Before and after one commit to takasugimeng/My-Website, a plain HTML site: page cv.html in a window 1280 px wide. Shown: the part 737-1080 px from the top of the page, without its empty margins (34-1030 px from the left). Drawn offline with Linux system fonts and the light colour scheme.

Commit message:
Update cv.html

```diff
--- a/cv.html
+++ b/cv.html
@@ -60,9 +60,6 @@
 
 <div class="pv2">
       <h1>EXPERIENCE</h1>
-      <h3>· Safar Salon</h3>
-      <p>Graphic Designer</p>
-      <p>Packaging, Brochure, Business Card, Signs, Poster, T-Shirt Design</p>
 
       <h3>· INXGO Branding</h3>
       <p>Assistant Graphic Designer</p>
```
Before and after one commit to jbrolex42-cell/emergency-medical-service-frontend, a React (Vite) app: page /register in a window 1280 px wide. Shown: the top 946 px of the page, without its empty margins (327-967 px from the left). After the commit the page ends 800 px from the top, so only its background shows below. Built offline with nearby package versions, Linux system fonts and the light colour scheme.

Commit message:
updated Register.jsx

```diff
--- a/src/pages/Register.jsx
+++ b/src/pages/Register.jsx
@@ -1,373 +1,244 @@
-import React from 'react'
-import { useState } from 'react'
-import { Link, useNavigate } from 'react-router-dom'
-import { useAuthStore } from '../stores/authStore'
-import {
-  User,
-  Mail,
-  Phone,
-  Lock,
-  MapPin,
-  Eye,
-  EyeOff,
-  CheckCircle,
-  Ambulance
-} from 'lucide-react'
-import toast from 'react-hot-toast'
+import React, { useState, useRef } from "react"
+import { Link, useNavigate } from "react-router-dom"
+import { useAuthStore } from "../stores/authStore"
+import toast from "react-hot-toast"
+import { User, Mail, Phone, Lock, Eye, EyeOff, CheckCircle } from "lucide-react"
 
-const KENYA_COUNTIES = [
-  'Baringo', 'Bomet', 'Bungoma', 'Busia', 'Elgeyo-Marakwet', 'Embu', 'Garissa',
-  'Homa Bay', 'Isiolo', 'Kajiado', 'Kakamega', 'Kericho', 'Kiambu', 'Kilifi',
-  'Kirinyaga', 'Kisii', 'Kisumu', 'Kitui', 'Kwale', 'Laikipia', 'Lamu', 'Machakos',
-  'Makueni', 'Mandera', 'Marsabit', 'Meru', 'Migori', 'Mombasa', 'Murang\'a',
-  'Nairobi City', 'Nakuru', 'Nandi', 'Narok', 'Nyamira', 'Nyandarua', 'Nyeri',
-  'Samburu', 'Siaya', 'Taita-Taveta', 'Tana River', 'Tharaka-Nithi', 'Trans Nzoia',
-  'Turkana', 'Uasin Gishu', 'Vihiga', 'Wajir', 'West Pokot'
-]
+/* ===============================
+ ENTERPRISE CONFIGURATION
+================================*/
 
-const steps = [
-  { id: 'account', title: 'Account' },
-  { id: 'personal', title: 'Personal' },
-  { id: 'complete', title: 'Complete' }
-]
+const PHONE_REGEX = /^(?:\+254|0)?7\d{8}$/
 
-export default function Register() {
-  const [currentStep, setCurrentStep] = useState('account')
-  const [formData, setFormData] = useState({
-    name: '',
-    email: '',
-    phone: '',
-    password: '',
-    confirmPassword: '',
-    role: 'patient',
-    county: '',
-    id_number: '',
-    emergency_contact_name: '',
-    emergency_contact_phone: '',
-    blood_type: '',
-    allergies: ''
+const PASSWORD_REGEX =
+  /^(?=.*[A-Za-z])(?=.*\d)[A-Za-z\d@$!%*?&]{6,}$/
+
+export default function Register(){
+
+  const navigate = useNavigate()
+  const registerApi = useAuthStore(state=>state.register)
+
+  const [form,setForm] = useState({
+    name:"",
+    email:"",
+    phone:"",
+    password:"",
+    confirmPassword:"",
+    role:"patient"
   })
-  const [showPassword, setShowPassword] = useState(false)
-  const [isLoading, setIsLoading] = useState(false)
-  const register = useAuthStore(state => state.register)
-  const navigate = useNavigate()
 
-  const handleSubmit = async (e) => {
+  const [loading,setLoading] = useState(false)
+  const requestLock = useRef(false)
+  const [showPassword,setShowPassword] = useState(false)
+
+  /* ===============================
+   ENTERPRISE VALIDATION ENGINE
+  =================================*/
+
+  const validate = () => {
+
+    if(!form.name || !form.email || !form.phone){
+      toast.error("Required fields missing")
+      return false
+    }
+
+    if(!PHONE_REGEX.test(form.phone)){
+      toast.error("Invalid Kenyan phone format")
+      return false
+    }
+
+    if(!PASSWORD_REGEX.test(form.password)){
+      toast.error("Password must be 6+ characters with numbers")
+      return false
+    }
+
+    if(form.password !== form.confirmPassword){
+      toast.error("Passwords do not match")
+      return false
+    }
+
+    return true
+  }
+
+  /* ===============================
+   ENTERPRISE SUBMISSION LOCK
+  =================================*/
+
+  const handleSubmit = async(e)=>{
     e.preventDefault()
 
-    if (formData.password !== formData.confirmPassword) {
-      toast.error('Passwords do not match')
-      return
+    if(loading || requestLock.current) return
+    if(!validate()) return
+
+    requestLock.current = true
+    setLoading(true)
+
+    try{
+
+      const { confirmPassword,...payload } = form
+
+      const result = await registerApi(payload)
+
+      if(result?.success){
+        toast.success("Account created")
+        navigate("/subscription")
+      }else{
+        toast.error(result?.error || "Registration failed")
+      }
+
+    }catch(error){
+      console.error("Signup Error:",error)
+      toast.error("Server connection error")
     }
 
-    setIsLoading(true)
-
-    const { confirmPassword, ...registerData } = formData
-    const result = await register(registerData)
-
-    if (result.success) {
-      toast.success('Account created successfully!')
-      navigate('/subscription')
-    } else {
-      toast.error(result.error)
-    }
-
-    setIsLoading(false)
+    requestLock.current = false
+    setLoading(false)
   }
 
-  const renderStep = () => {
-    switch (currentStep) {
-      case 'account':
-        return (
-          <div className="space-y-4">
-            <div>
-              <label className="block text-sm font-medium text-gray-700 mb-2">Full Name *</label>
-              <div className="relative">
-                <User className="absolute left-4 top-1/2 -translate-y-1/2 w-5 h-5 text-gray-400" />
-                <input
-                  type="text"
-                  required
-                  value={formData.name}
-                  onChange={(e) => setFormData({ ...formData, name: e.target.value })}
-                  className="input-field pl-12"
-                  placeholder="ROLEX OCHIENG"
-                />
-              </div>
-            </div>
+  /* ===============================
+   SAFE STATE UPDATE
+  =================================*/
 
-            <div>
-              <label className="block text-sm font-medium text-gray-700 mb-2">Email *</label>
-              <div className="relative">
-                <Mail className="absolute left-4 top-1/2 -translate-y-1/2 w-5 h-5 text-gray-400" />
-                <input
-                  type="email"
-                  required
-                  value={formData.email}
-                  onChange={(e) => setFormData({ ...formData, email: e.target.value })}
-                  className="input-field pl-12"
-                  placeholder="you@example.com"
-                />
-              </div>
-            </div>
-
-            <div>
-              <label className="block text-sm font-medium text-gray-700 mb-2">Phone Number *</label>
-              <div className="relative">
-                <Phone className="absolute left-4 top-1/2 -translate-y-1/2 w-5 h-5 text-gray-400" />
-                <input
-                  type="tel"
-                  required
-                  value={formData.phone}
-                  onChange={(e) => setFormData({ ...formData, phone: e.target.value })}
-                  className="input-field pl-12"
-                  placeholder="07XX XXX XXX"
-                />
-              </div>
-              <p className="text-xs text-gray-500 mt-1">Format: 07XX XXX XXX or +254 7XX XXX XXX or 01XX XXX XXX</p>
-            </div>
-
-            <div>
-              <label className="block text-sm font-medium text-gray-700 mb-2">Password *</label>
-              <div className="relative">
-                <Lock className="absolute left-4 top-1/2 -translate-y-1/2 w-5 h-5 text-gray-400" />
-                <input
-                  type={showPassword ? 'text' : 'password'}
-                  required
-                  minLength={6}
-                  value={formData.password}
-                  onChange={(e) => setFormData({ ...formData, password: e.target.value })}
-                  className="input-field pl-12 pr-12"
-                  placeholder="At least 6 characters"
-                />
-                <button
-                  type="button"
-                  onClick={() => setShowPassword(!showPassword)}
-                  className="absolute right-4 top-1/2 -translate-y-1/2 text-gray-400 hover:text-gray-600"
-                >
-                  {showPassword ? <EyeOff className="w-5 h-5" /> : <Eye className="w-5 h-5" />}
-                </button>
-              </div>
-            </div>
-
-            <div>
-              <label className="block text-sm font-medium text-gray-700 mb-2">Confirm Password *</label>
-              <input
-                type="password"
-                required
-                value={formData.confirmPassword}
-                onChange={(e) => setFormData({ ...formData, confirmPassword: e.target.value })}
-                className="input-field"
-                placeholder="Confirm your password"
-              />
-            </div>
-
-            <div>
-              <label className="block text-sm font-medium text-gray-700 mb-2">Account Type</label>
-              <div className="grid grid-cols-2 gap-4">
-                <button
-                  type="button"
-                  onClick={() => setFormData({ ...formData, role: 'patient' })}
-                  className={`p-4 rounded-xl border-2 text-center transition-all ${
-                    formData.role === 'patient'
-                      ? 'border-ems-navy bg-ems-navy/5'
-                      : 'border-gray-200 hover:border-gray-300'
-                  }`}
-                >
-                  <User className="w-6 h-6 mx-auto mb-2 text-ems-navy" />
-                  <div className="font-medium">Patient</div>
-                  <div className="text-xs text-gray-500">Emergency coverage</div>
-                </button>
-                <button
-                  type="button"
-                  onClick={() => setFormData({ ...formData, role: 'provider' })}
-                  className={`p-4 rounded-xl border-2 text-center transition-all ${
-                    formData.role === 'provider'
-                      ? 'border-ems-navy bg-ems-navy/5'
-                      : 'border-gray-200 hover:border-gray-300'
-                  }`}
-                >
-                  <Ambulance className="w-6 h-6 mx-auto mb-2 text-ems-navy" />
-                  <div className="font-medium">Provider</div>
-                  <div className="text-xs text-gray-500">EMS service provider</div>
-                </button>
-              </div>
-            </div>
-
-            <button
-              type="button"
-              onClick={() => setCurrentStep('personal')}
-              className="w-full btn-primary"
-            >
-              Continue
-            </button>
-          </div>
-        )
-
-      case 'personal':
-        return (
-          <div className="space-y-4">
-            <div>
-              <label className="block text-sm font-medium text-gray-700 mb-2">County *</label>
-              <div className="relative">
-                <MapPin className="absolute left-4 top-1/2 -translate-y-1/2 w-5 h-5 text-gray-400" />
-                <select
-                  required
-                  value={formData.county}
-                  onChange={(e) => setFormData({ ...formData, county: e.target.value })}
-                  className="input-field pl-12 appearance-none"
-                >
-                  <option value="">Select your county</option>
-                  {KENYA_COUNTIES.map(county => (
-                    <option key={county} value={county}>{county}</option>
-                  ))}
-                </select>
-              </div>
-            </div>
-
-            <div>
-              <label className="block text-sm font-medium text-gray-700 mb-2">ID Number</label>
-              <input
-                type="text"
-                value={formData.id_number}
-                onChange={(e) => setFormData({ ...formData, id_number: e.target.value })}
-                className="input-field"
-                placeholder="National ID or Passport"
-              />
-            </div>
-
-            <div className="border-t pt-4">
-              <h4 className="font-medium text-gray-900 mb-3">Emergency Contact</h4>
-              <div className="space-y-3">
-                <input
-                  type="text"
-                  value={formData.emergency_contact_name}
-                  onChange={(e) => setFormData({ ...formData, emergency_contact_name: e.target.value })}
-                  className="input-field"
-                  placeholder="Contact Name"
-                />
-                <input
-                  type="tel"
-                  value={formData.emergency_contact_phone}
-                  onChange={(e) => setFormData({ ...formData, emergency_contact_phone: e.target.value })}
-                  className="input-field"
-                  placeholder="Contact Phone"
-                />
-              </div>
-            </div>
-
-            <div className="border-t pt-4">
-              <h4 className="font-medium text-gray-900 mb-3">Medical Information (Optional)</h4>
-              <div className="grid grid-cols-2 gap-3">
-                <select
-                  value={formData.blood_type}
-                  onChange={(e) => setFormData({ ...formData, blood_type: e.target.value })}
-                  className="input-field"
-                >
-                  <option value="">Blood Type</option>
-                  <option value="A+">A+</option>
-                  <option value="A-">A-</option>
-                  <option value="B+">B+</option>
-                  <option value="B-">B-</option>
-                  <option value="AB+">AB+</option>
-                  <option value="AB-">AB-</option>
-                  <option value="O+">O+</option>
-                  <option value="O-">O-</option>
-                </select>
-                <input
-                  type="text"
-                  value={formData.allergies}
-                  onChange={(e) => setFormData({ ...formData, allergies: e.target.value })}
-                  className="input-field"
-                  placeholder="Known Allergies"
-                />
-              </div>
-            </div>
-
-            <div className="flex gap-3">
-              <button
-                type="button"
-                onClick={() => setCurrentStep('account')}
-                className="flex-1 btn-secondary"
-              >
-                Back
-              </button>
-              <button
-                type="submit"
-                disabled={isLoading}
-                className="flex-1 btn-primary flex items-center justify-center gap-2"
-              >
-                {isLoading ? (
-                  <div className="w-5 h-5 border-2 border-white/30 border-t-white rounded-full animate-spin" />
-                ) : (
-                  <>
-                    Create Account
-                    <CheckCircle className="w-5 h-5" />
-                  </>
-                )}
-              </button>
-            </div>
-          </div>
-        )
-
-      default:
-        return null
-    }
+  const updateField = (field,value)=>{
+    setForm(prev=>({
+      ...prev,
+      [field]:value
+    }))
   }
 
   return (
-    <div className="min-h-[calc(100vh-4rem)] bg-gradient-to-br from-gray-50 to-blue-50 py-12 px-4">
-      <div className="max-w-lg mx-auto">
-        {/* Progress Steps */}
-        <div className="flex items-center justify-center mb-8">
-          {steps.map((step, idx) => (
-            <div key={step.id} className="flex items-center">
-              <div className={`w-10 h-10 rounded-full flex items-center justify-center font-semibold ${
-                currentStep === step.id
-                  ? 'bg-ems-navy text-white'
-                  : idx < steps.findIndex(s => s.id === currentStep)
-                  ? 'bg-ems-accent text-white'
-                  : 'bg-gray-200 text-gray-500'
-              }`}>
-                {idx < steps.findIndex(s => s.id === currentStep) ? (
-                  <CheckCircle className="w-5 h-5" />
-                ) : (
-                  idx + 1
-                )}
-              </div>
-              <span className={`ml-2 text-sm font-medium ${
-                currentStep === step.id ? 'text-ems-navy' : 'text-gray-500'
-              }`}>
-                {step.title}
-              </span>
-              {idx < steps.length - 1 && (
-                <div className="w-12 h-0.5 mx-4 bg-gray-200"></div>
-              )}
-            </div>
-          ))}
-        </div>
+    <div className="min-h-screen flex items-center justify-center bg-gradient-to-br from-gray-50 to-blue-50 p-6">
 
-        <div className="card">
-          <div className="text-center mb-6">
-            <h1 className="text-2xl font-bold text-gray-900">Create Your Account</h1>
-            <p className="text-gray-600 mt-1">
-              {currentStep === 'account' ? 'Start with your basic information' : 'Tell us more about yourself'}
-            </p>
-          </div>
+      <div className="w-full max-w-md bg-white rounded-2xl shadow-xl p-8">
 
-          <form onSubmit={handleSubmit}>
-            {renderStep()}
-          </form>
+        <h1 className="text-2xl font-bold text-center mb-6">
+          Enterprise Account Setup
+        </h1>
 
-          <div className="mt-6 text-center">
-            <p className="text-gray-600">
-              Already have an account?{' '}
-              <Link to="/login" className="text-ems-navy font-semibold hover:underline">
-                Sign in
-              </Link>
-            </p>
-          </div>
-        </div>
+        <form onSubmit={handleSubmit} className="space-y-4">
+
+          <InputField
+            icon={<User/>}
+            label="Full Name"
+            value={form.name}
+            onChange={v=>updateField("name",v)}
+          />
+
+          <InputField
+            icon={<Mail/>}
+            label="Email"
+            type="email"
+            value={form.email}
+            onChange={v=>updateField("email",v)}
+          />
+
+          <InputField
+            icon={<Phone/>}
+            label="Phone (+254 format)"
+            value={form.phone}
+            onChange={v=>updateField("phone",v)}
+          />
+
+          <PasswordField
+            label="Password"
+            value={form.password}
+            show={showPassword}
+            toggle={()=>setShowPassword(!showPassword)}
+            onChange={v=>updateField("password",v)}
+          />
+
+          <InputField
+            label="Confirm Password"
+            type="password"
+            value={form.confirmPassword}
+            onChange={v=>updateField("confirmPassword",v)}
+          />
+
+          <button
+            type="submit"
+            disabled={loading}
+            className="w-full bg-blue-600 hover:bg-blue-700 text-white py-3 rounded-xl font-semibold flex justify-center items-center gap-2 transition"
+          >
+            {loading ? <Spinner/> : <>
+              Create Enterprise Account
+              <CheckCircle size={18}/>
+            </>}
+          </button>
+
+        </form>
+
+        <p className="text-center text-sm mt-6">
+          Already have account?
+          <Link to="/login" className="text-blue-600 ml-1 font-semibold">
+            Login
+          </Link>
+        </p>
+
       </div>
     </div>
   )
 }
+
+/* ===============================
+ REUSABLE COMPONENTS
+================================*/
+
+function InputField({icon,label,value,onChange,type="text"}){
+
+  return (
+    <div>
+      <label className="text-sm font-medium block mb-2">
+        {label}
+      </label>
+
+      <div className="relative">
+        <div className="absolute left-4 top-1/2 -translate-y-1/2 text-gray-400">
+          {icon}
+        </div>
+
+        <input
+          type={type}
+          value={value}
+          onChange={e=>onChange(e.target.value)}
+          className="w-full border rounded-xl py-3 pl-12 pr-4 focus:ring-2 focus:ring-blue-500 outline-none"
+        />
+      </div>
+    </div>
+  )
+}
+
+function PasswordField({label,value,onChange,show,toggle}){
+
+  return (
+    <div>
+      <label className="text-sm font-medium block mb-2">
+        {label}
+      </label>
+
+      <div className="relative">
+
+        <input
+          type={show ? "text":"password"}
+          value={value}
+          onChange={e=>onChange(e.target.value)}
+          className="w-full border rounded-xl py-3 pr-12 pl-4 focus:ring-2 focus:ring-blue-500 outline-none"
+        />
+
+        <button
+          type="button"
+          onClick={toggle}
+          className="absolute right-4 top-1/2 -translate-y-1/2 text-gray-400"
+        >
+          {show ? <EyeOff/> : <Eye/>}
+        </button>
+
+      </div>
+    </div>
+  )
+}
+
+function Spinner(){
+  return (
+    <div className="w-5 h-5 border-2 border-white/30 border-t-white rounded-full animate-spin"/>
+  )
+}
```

------------------------------------------------------------

§ **ACTIVITY**
In how many lines of the material does the word "justify" appear? Respond with the number only.

§ **THE ANSWER**
5